DATA SECTION —
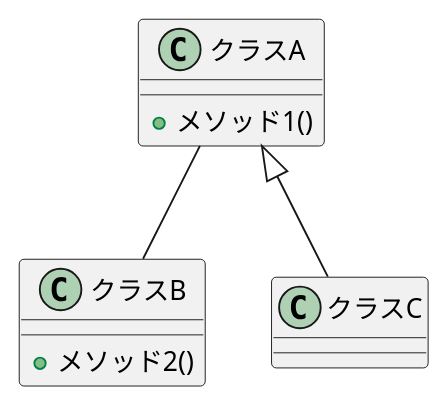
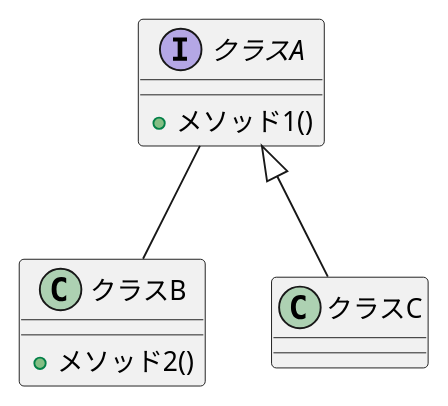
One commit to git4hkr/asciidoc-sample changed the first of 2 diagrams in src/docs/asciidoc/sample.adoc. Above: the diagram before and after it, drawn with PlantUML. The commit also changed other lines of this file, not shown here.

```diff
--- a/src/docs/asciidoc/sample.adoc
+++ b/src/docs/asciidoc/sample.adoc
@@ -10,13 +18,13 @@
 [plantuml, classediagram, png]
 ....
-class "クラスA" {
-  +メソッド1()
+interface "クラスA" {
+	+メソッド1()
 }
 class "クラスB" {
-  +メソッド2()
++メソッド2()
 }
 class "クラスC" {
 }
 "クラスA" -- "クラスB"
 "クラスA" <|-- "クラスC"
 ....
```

WHAT IS REQUIRED —
Find how many lines in the material above hold the word "クラスA", then reply with only that figure.

ANSWER TO THIS PROBLEM —
4